Knowing is half the battle. To improve IT security, employees need to understand the fundamentals of security. Here are some starting points for an introductory security briefing:

  • Password Basics: Recommend changing corporate passwords every 90 days or more often.
  • Caution Against Unfamiliar Software: Remind your staff that installing new software can increase IT security risk. For some staff working on highly sensitive activities, consider preventing the installation of new software.

IT Security Project 2: Implement a system access review

How many different applications, systems and IT resources does your company have? Staff at small organizations typically have more than half a dozen logins to manage. Follow these steps to improve your risk management relating to system access:

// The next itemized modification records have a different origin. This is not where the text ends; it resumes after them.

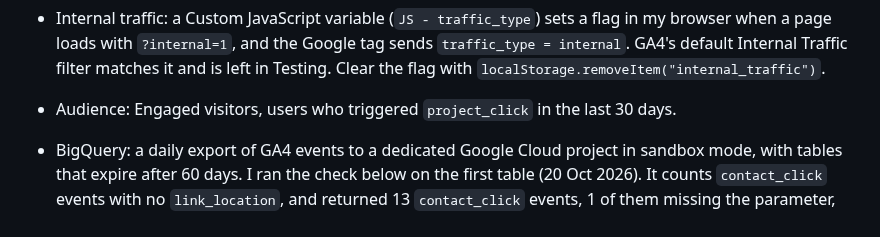
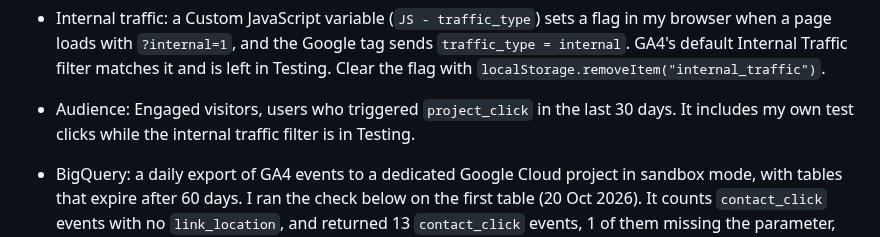
Before and after one commit to VivekDhanwada/data-analytics-portfolio, a Markdown page: 12-tracking-implementation-qa/README.md, the part around the change. GitHub-like rendering.

Commit message:
Add audience note

```diff
--- a/12-tracking-implementation-qa/README.md
+++ b/12-tracking-implementation-qa/README.md
@@ -83,7 +83,7 @@ Events are pushed to `window.dataLayer` by `assets/js/tracking.js` and sent to G
 **Also set up.**
 - Key events: `resume_download` and `contact_click`.
 - Internal traffic: a Custom JavaScript variable (`JS - traffic_type`) sets a flag in my browser when a page loads with `?internal=1`, and the Google tag sends `traffic_type = internal`. GA4's default Internal Traffic filter matches it and is left in Testing. Clear the flag with `localStorage.removeItem("internal_traffic")`.
-- Audience: Engaged visitors, users who triggered `project_click` in the last 30 days.
+- Audience: Engaged visitors, users who triggered `project_click` in the last 30 days. It includes my own test clicks while the internal traffic filter is in Testing.
 - BigQuery: a daily export of GA4 events to a dedicated Google Cloud project in sandbox mode, with tables that expire after 60 days. I ran the check below on the first table (20 Oct 2026). It counts `contact_click` events with no `link_location`, and returned 13 `contact_click` events, 1 of them missing the parameter, which matches the one click made while the key was renamed. Run daily, the same query catches this failure at parameter level:
 
       SELECT event_date,
```
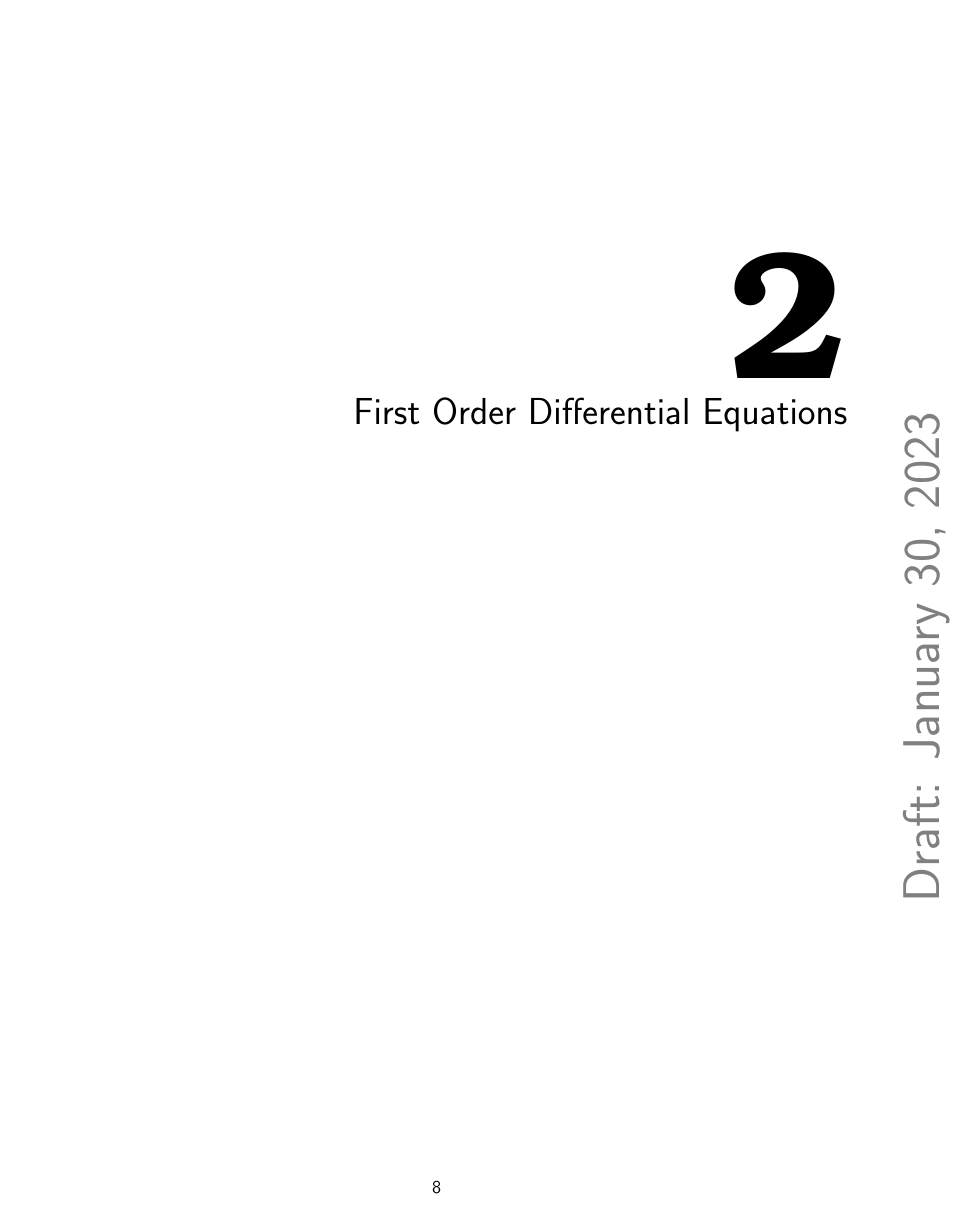
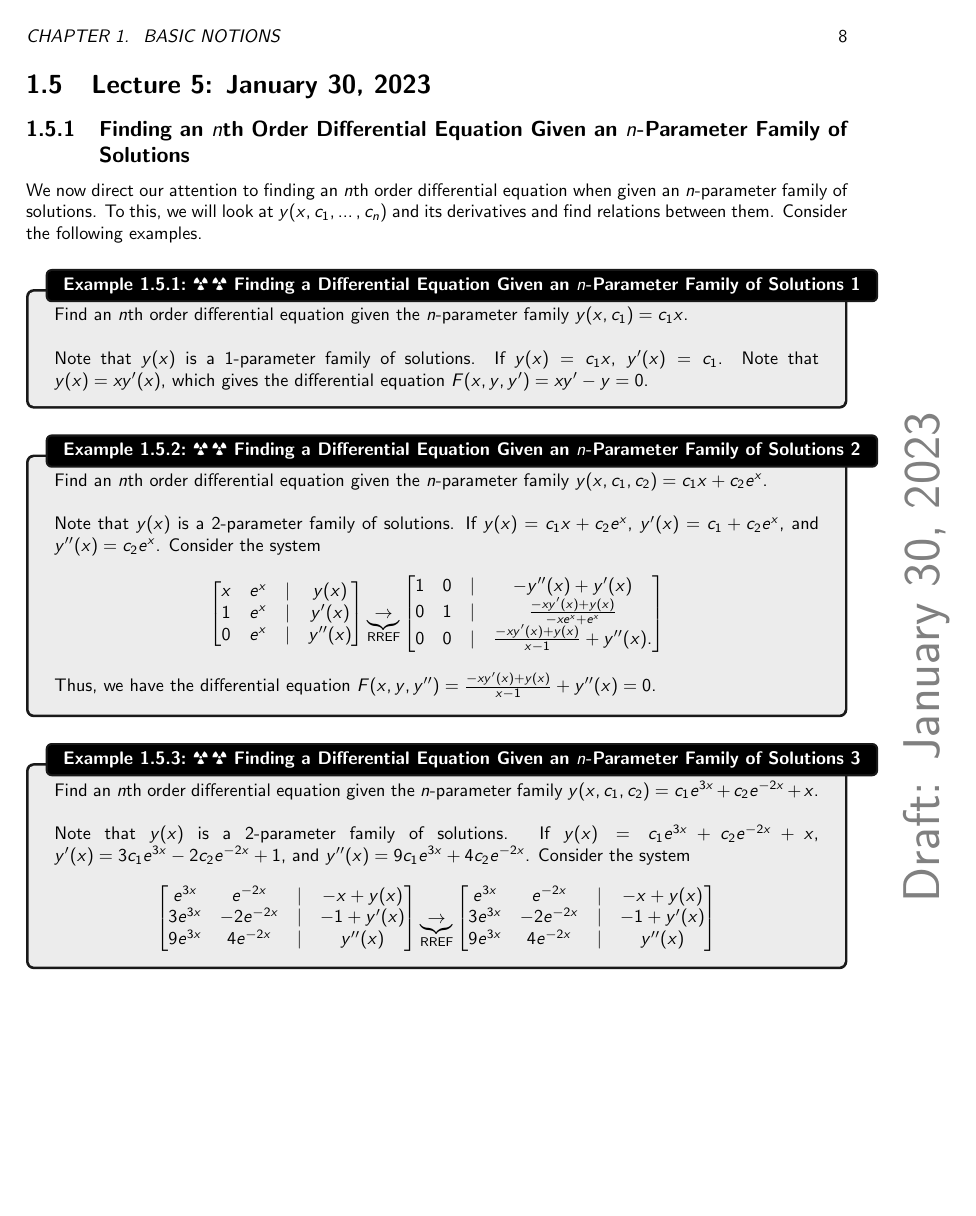
Before and after one commit to officialadithya/DifferentialEquations-CU, a LaTeX thesis (main.tex, which reads Chapters/basicNotions.tex): page 12 of 16 before the commit and page 12 of 18 after it. Compiled offline with pdfLaTeX.

Commit message:
Lecture 5

```diff
--- a/Chapters/basicNotions.tex
+++ b/Chapters/basicNotions.tex
@@ -275,3 +275,61 @@
             \end{equation*}
 
         \end{example}
+
+    \pagebreak
+
+\section{Lecture 5: January 30, 2023}
+
+    \subsection{Finding an \(n\)th Order Differential Equation Given an \(n\)-Parameter Family of Solutions}
+
+        We now direct our attention to finding an \(n\)th order differential equation when given an \(n\)-parameter family of solutions. To this, we will look at \(y(x,c_1,\ldots,c_n)\) and its derivatives and find relations between them. Consider the following examples.
+        \begin{example}{\Difficulty\,\Difficulty\,\,Finding a Differential Equation Given an \(n\)-Parameter Family of Solutions 1}{diffeqgivennparamfam1}
+
+            Find an \(n\)th order differential equation given the \(n\)-parameter family \(y(x,c_1)=c_1x\).
+            \\
+            \\
+            Note that \(y(x)\) is a \(1\)-parameter family of solutions. If \(y(x)=c_1x\), \(y'(x)=c_1\). Note that \(y(x)=xy'(x)\), which gives the differential equation \(F(x,y,y')=xy'-y=0\).
+
+        \end{example}
+        \begin{example}{\Difficulty\,\Difficulty\,\,Finding a Differential Equation Given an \(n\)-Parameter Family of Solutions 2}{diffeqgivennparamfam2}
+
+            Find an \(n\)th order differential equation given the \(n\)-parameter family \(y(x,c_1,c_2)=c_1x+c_2e^x\).
+            \\
+            \\
+            Note that \(y(x)\) is a \(2\)-parameter family of solutions. If \(y(x)=c_1x+c_2e^x\), \(y'(x)=c_1+c_2e^x\), and \(y''(x)=c_2e^x\). Consider the system
+            \begin{equation*}
+                \begin{bmatrix}
+                    x & e^x & | & y(x) \\
+                    1 & e^x & | & y'(x) \\
+                    0 & e^x & | & y''(x)
+                \end{bmatrix}\underbrace{\to}_{\text{RREF}}
+                \begin{bmatrix}
+                    1 & 0 & | & -y''(x)+y'(x) \\
+                    0 & 1 & | & \frac{-xy'(x)+y(x)}{-xe^x+e^x} \\
+                    0 & 0 & | & \frac{-xy'(x)+y(x)}{x-1}+y''(x).
+                \end{bmatrix}
+            \end{equation*}
+            Thus, we have the differential equation \(F(x,y,y'')=\frac{-xy'(x)+y(x)}{x-1}+y''(x)=0\).
+        \end{example}
+        \begin{example}{\Difficulty\,\Difficulty\,\,Finding a Differential Equation Given an \(n\)-Parameter Family of Solutions 3}{diffeqgivennparamfam3}
+
+            Find an \(n\)th order differential equation given the \(n\)-parameter family \(y(x,c_1,c_2)=c_1e^{3x}+c_2e^{-2x}+x\).
+            \\
+            \\
+            Note that \(y(x)\) is a \(2\)-parameter family of solutions. If \(y(x)=c_1e^{3x}+c_2e^{-2x}+x\), \(y'(x)=3c_1e^{3x}-2c_2e^{-2x}+1\), and \(y''(x)=9c_1e^{3x}+4c_2e^{-2x}\). Consider the system
+            \begin{equation*}
+                \begin{bmatrix}
+                    e^{3x} & e^{-2x} & | & -x+y(x) \\
+                    3e^{3x} & -2e^{-2x} & | & -1+y'(x) \\
+                    9e^{3x} & 4e^{-2x} & | & y''(x)
+                \end{bmatrix}\underbrace{\to}_{\text{RREF}}
+                \begin{bmatrix}
+                    e^{3x} & e^{-2x} & | & -x+y(x) \\
+                    3e^{3x} & -2e^{-2x} & | & -1+y'(x) \\
+                    9e^{3x} & 4e^{-2x} & | & y''(x)
+                \end{bmatrix}
+            \end{equation*}
+
+        \end{example}
+
+    \pagebreak
```
Also changed, not shown: main.pdf, Chapters/basicNotions.tex (35 more changed lines).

1) Create A System Access List.

The first step is to ask each employee to list the applications, systems and other resources that require a login. Also ask them to list the reason they use a given resource (e.g. Finance System. Use: Prepare quarterly financial statements for management).

2) Identify Access Rights For Elimination.

Over time, job responsibilities shift and evolve. Use this step to ensure that your IT security keeps pace. Using the system access list created in step one, evaluate whether there are system rights that can be eliminated. For example, if a sales representative resigns from the organization, it is important to eliminate their system access rights as a proactive way to prevent information loss.

3) Schedule An Annual Review.

To maintain IT security, I recommend an annual review of system access rights and privileges. Large firms may already have this requirement in their policies. Ask yourself about the last time you implemented a review. If you skip this step, your IT security will gradually deteriorate.

My question to you is: What is one critical behaviour that improves your organization’s IT security?